It used to be called the LeBron James Strategy, as well as the Kvin Durant Strategy, but this year we're calling it the Anthony Davis Strategy, since Davis is by far the best daily fantasy basketball-er, which while it comes with its benefits -- like, 53.6 FanDuel points per game -- it also comes with its risks. Davis, who is scoring 10 more FD points per game than LeBron James, costs his owners $11,800 of their daily fantasy salary.
The benefit is, well, yeah, you're getting 53 FD points per game, sometimes more on a given night, but when you put over 1/6th of your salary toward one player you have to find other areas to roster on the cheap.
Usually, you can find a player or two at under $6,000 to help serve you in other areas, but with Davis rostered you're looking at trying to find two, sometimes three players under the $5,000 price tag. That's pretty risky, but it can be done.
The key is to hit on players on the upswing, before Fan Duel adjusts the price to make them un-roster-able in the Anthony Davis Strategy. Think of guys like Solomon Hill who was an opportunity add and who cost, at one point, $4,100. Now, Hill has done enough to warrant a price tag that pushes him toward an average salary, which isn't helpful.
Injury adds are always the way to go. I talk about a few in our Bargains section below, but when a player goes down -- like, Ricky Rubio -- someone off the bench whose production hasn't made him roster-able -- like, Mo Williams -- steps in and picks up the newfound minutes. Of course that doesn't mean a player will suddenly turn into a daily fantasy hoops stud, but in this game opportunity is a big boon.
If you are going to roster Anthony Davis, which, yeah, you should, you have to find bargains. Deep bargains. It's doable, but it takes research, foresight, and a whole lot of luck.
Boris Diaw, $4,800, PF: With Tiago Splitter out, Diaw continues to see more minutes for the Spurs. He put up 42.7 FD points against the Cavaliers on Wednesday, which is not a normal output for him, but for the price, he has been giving you 21.4 FD points per game.
Mo Williams, $5,500, PG: With Ricky Rubio out, the Timberwolves turned to rookie Zach LaVine at the point, as opposed to Williams. Well, LaVein struggled and, over the last two games, Williams has looked great. He put up 35.1 and 24.2 FD points, respectively, and is now officially back in the starting lineup.
Giannis Antetokounmpo, $5,500, SG: Don't look now, but here comes Alphabet! He put up 42.4 FD points in the Bucks triple overtime win over the Nets on Wednesday, and has scored 29-plus FD points in three of his last five games. He's starting, playing minutes and starting to really figure out how to play the game. At this point, he's closing in on must-start territory.
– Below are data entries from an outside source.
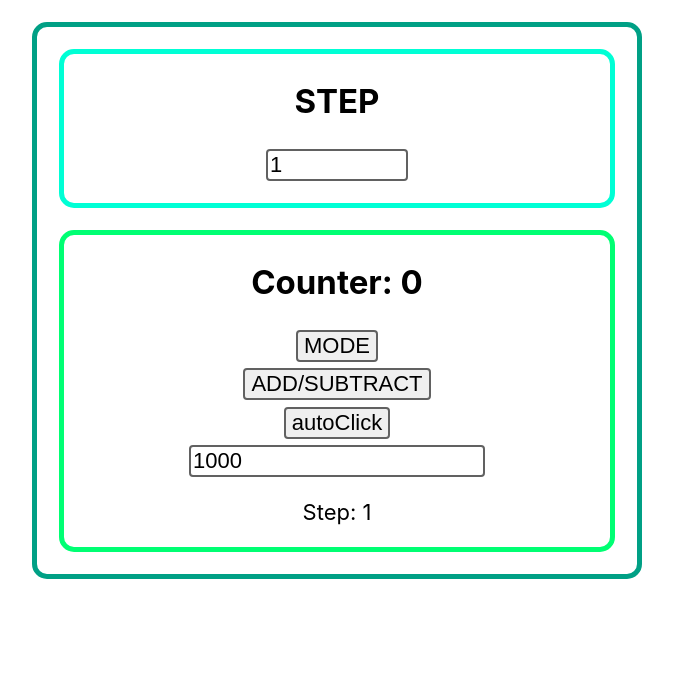
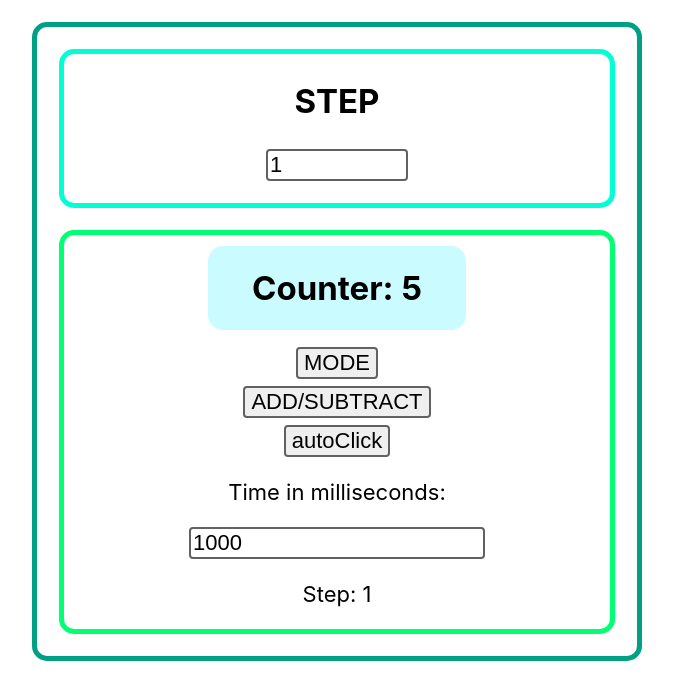
Before and after one commit to JaneTyrant/react-counter, a React (Create React App) app: page / in a window 1280 px wide. Shown: the top 700 px of the page, without its empty margins (303-976 px from the left). Built offline with nearby package versions, Linux system fonts and the light colour scheme.

Commit message:
Refactor project v.2.0

```diff
--- a/public/index.html
+++ b/public/index.html
@@ -24,7 +24,7 @@
       work correctly both with client-side routing and a non-root public URL.
       Learn how to configure a non-root public URL by running `npm run build`.
     -->
-    <title>React App</title>
+    <title>Counter</title>
   </head>
   <body>
     <noscript>You need to enable JavaScript to run this app.</noscript>
--- a/src/components/Count/CountArticle/CountArticle.module.css
+++ b/src/components/Count/CountArticle/CountArticle.module.css
@@ -4,9 +4,18 @@
   margin: 1rem;
 }
 
+.counter {
+  display: inline-block;
+  padding: 1rem 2rem;
+  border-radius: 15px;
+  margin: 0.5rem;
+
+  background-color: rgb(202, 251, 255);
+}
+
 .input {
   display: block;
-    margin: .3rem auto;
+  margin: 0.3rem auto;
   border: 2px solid rgb(97, 97, 97);
   border-radius: 4px;
 
--- a/src/components/Count/CountArticle/index.js
+++ b/src/components/Count/CountArticle/index.js
@@ -21,9 +21,8 @@ class CountArticle extends Component {
     const { isAdded } = this.state;
     this.setState((state) => {
       const { count } = state;
-      const { number } = this.props;
-      console.log(this.intervalId)
-      return { count: isAdded ? count + number : count - number };
+      const { step } = this.props;
+      return { count: isAdded ? count + step : count - step };
     });
   };
   autoClick = () => {
@@ -36,19 +35,26 @@ class CountArticle extends Component {
     const valueToNumber = Number(value);
     this.setState({ time: valueToNumber });
   };
-  // componentDidMount() {
-  //   this.autoClick();
-  // }
+  componentDidMount() {
+    this.autoClick();
+  }
   render() {
     const { count, time } = this.state;
-    const { number } = this.props;
+    const { step } = this.props;
     return (
       <>
         <article className={styles.article}>
-          <h2>Counter: {count}</h2>
-          <button className={styles.input} onClick={this.mode}>MODE</button>
-          <button className={styles.input} onClick={this.changeNumber}>ADD/SUBTRACT</button>
-          <button className={styles.input} onClick={this.autoClick}>autoClick</button>
+          <h2 className={styles.counter}>Counter: {count}</h2>
+          <button className={styles.input} onClick={this.mode}>
+            MODE
+          </button>
+          <button className={styles.input} onClick={this.changeNumber}>
+            ADD/SUBTRACT
+          </button>
+          <button className={styles.input} onClick={this.autoClick}>
+            autoClick
+          </button>
+          <p>Time in milliseconds:</p>
           <input
             className={styles.input}
             name="time"
@@ -58,7 +64,7 @@ class CountArticle extends Component {
             step="500"
             min="500"
           />
-          <p>Step: {number}</p>
+          <p>Step: {step}</p>
         </article>
       </>
     );
--- a/src/components/Count/CountSection/index.js
+++ b/src/components/Count/CountSection/index.js
@@ -6,33 +6,33 @@ class CountSection extends Component {
   constructor(props) {
     super(props);
     this.state = {
-      number: 1,
+      step: 1,
     };
   }
   handlerInput = ({ target: { value } }) => {
     const valueToNumber = Number(value);
     if (valueToNumber >= 1 && valueToNumber <= 1000000) {
-      this.setState({ number: valueToNumber });
+      this.setState({ step: valueToNumber });
     }
   };
   render() {
-    const { number } = this.state;
+    const { step } = this.state;
     return (
       <>
-        <section className={styles['count-section']}>
-          <article className={styles['step-article']}>
+        <section className={styles["count-section"]}>
+          <article className={styles["step-article"]}>
             <h2 className={styles.step}>step</h2>
             <input
-              className={styles['step-input']}
-              name="number"
+              className={styles["step-input"]}
+              name="step"
               onChange={this.handlerInput}
-              value={number}
+              value={step}
               type="number"
               min="1"
               max="1000000"
             />
           </article>
-          <CountArticle number={number} />
+          <CountArticle step={step} />
         </section>
       </>
     );
```
Also changed, not shown: public/logo192.png (deleted), public/logo512.png (deleted), src/components/Count/CountSection/CountSection.module.css (indentation only). Lines whose indentation alone changed are shown as unchanged.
Nick Young, $5,300, SG: The Lakers finally got Nick Young back this week, and "Swaggy P" has already had a nice impact, helping to carry some of the scoring load for Kobe Bryant. In his first two games back he's averaged 25 FD points, and while he doesn't do much besides score points, at this price he has some nice upside value.
Gorgui Dieng, $5,500, C: Dieng is coming off a big game against the Knicks, where he dropped 32.4 FD points. He's been filling in for Nikola Pekovic, who is likely out for at least another week, and with Thaddeus Young also out, the Timberwolves have been in dire need of a big to step up. Dieng has done a nice job and should continue to provide nice value while Pekovic is out.
Kevin Love, $8,500, PF: He's already said that he's "lost" in the offense, and while he's putting up good numbers -- 33.8 FD points per game -- he hasn't had that "breakout-type" of game yet and has been, well, for the price, a daily league bust at this point. I have no doubt he'll get it figured out, but right now I wouldn't bank on Love for $8,500.